Segment Open
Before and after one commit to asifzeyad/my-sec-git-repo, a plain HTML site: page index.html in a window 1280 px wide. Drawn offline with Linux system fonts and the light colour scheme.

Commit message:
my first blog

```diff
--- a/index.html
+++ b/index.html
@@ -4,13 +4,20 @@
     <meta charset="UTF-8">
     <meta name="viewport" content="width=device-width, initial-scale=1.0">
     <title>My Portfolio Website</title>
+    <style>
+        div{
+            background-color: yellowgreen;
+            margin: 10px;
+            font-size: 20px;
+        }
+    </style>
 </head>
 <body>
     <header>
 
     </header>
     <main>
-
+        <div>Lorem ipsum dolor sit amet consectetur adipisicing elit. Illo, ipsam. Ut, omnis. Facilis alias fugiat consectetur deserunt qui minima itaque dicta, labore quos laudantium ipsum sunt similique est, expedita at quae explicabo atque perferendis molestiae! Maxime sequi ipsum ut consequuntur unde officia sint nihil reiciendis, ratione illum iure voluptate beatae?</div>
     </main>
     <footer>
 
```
Segment Closed
▶ _WHAT IS REQUIRED_
Which lines in the material above include the string "index"? Pull them out.

▶ _PROBLEM SOLUTION_
Before and after one commit to asifzeyad/my-sec-git-repo, a plain HTML site: page index.html in a window 1280 px wide. Drawn offline with Linux system fonts and the light colour scheme.
--- a/index.html
+++ b/index.html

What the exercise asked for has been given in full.